┌──
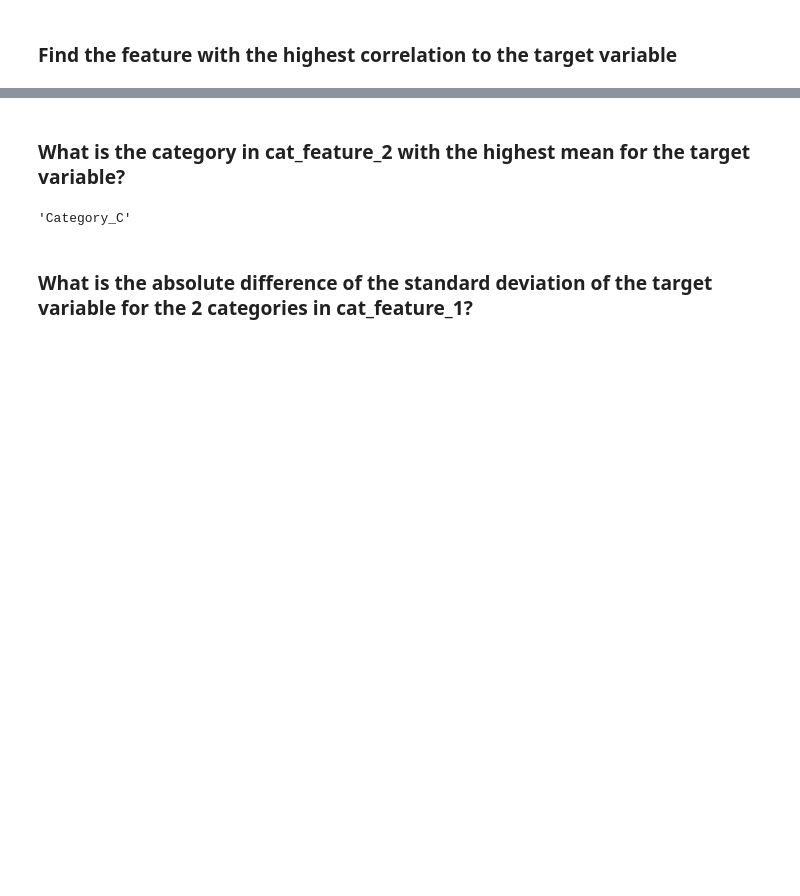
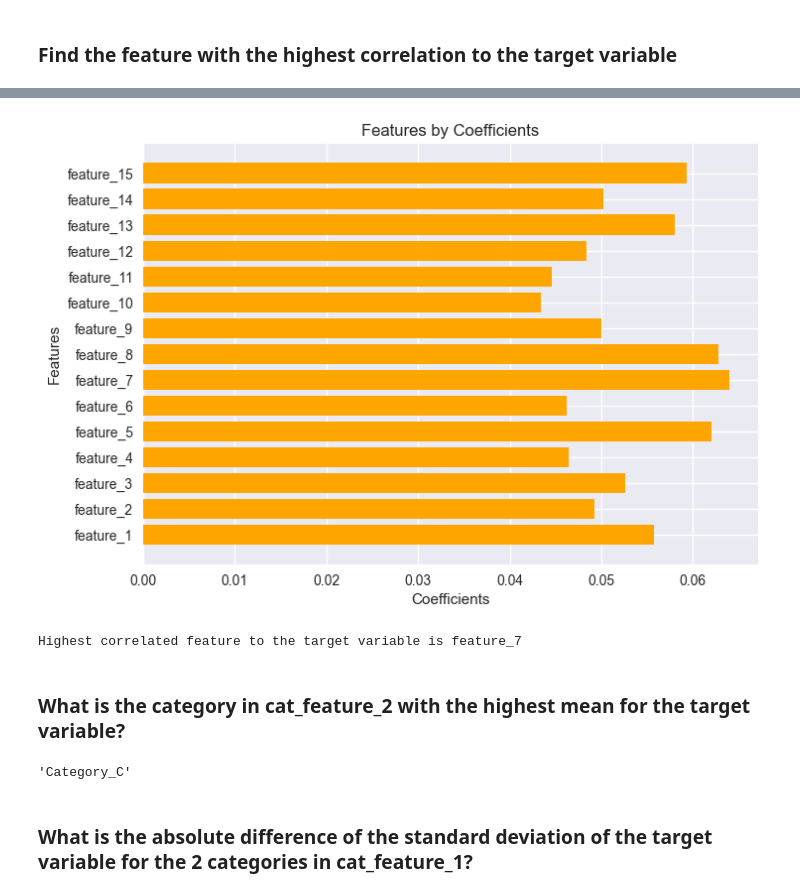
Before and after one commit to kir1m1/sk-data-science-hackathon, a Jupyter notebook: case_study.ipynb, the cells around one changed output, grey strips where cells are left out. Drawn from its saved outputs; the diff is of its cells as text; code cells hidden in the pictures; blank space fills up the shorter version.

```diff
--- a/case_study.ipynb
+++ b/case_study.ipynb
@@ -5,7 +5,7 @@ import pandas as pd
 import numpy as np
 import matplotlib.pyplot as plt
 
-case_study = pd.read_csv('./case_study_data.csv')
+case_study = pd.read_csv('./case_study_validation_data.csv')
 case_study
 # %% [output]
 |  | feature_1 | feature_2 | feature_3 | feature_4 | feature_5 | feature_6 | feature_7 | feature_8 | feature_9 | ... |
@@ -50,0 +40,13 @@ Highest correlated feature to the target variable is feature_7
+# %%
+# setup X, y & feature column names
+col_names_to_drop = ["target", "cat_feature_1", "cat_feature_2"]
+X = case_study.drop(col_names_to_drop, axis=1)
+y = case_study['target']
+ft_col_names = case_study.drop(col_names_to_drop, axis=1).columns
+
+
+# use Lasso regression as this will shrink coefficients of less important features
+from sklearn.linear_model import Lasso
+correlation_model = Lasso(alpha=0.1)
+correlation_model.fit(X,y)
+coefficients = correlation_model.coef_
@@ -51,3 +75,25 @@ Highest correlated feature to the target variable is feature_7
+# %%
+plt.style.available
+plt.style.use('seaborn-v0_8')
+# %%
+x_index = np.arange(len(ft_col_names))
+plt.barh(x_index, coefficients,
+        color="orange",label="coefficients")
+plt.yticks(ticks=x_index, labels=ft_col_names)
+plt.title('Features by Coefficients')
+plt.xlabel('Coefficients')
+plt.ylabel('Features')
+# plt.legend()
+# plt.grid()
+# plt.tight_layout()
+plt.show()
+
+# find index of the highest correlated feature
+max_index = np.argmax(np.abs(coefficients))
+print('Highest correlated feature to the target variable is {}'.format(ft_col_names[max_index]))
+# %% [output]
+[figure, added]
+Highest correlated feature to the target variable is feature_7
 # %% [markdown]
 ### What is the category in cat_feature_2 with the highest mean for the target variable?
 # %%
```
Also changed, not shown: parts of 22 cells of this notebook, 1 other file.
└──
# Task statement
Give back an exact reproduction of the entries, with all pictures excluded.

# Exercise output
Before and after one commit to kir1m1/sk-data-science-hackathon, a Jupyter notebook: case_study.ipynb, the cells around one changed output, grey strips where cells are left out. Drawn from its saved outputs; the diff is of its cells as text; code cells hidden in the pictures; blank space fills up the shorter version.

```diff
--- a/case_study.ipynb
+++ b/case_study.ipynb
@@ -5,7 +5,7 @@ import pandas as pd
 import numpy as np
 import matplotlib.pyplot as plt
 
-case_study = pd.read_csv('./case_study_data.csv')
+case_study = pd.read_csv('./case_study_validation_data.csv')
 case_study
 # %% [output]
 |  | feature_1 | feature_2 | feature_3 | feature_4 | feature_5 | feature_6 | feature_7 | feature_8 | feature_9 | ... |
@@ -50,0 +40,13 @@ Highest correlated feature to the target variable is feature_7
+# %%
+# setup X, y & feature column names
+col_names_to_drop = ["target", "cat_feature_1", "cat_feature_2"]
+X = case_study.drop(col_names_to_drop, axis=1)
+y = case_study['target']
+ft_col_names = case_study.drop(col_names_to_drop, axis=1).columns
+
+
+# use Lasso regression as this will shrink coefficients of less important features
+from sklearn.linear_model import Lasso
+correlation_model = Lasso(alpha=0.1)
+correlation_model.fit(X,y)
+coefficients = correlation_model.coef_
@@ -51,3 +75,25 @@ Highest correlated feature to the target variable is feature_7
+# %%
+plt.style.available
+plt.style.use('seaborn-v0_8')
+# %%
+x_index = np.arange(len(ft_col_names))
+plt.barh(x_index, coefficients,
+        color="orange",label="coefficients")
+plt.yticks(ticks=x_index, labels=ft_col_names)
+plt.title('Features by Coefficients')
+plt.xlabel('Coefficients')
+plt.ylabel('Features')
+# plt.legend()
+# plt.grid()
+# plt.tight_layout()
+plt.show()
+
+# find index of the highest correlated feature
+max_index = np.argmax(np.abs(coefficients))
+print('Highest correlated feature to the target variable is {}'.format(ft_col_names[max_index]))
+# %% [output]
+[figure, added]
+Highest correlated feature to the target variable is feature_7
 # %% [markdown]
 ### What is the category in cat_feature_2 with the highest mean for the target variable?
 # %%
```
Also changed, not shown: parts of 22 cells of this notebook, 1 other file.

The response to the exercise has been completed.